An Act to Prohibit Wagering On Simulcast Greyhound Races (Colorado)
Protects greyhounds from racing by ending off-track betting on greyhound races that are conducted at, and simulcast from, a track outside of Colorado.
Although Colorado law prohibits greyhound racing in-state, it is currently still legal to wager on out-of-state greyhound races that are simulcast for viewing in off-track betting venues in Colorado. Pending legislation, An Act to Prohibit Wagering On Simulcast Greyhound Races (H.B. 1041), would prohibit wagering on any greyhound race that is conducted at, and simulcast from, a track that is outside of Colorado.
Greyhound dogs used for racing are subjected to cruel conditions. Greyhounds are typically kept in cramped cages without adequate space to move around between races. They are often drugged with anabolic steroids, cocaine, lidocaine, and other performance-enhancing drugs. These dogs are trained using “live baiting,” a method in which they are taught to chase and kill small animals, such as rabbits. Additionally, during these races, dogs may suffer from head trauma and other debilitating injuries, such as broken legs or a broken spine.
Greyhound racing is an outdated form of “entertainment.” Today, only eight states still allow greyhound racing: Alabama, Arkansas, Connecticut, Iowa, Kansas, Texas, West Virginia, and Wisconsin. As of 2023, only one of these states, West Virginia, still actually hosts greyhound racing events. More than half of the United States has prohibited greyhound simulcasting.

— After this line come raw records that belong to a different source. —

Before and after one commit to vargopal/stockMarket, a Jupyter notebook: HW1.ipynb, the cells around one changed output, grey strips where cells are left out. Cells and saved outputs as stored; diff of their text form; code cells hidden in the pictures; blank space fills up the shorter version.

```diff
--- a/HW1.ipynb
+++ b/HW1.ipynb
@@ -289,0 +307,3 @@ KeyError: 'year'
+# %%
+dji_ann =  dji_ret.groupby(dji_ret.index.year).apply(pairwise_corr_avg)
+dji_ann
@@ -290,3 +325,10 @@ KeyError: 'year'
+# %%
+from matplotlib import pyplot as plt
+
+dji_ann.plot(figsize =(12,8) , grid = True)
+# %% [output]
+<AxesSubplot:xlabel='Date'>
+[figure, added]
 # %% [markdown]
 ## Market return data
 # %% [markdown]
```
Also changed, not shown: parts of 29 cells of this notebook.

By passing H.B. 1041, Colorado lawmakers can end greyhound simulcasting and reaffirm their decision to protect dogs from exploitation in the racing industry. The bill is currently under consideration in the state legislature. The Animal Legal Defense Fund applauds the prime sponsors of this legislation, Rep. Monica Duran (D-23), Rep. Mike Lynch (R-65), Sen. Joann Ginal (D-14), and Sen. Cleave Simpson (R-6).

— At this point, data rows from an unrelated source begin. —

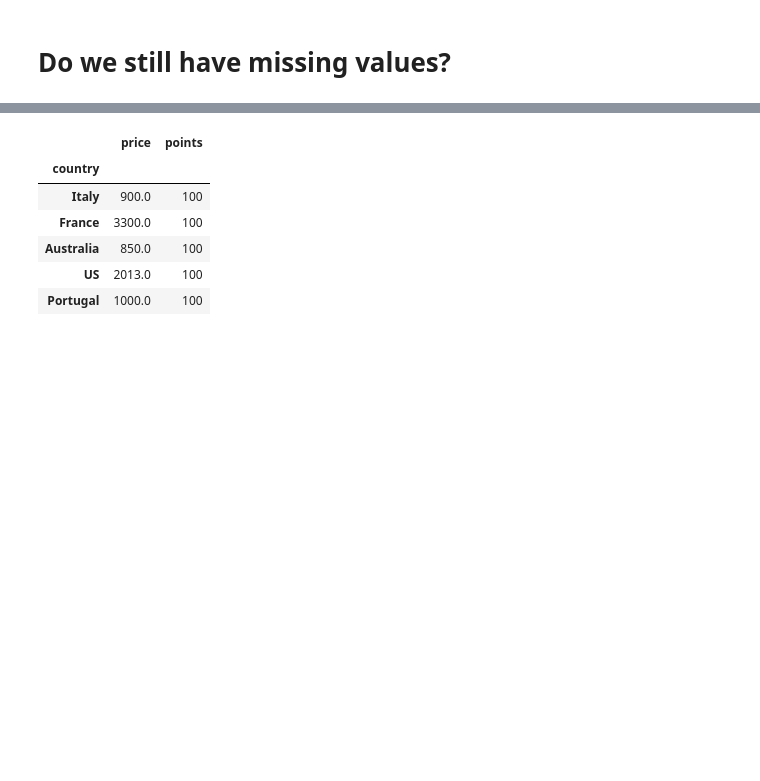
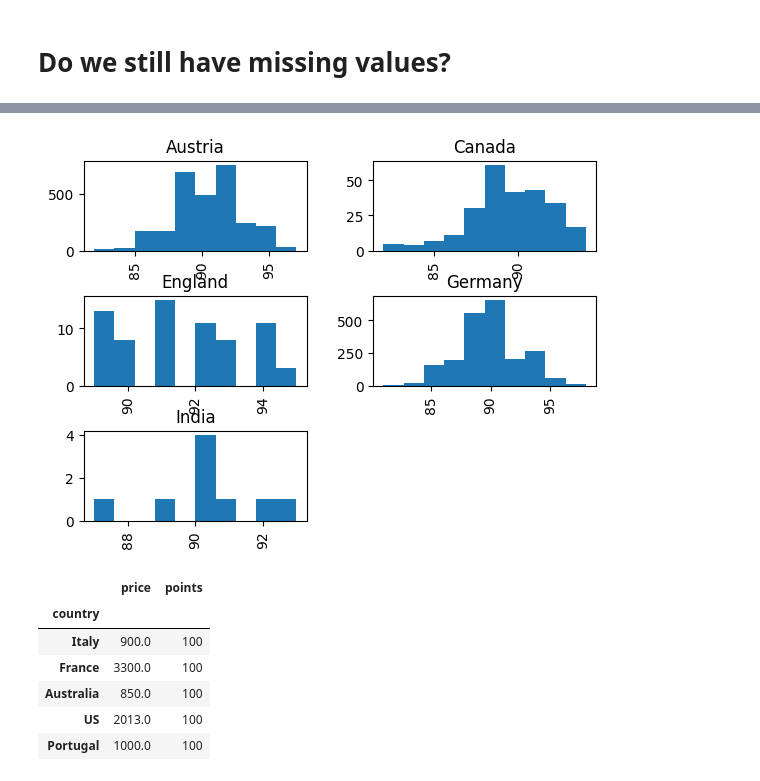
Before and after one commit to Brandon-Nutting/UdacityDataAnalysisProject, a Jupyter notebook: wineInvestigation.ipynb, the cells around one changed output, grey strips where cells are left out. Cells and saved outputs as stored; diff of their text form; code cells hidden in the pictures; blank space fills up the shorter version.

```diff
--- a/wineInvestigation.ipynb
+++ b/wineInvestigation.ipynb
@@ -122,3 +117,11 @@ countryGroup.head()
+# %%
+topCountry = wine.copy()
+topCountry = topCountry.loc[topCountry['country'].isin(['England','India','Austria','Germany','Canada'])]
+topCountry
+
+topCountry['points'].hist(by = topCountry['country']);
+# %% [output]
+[figure, added]
 # %%
 temp = wine[['country', 'price', 'points']]
 countryGroup = temp.groupby('country').max()
```
Also changed, not shown: parts of 19 cells of this notebook, 6 other files.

To learn more about active legislation in Colorado, please visit aldf.org/colorado.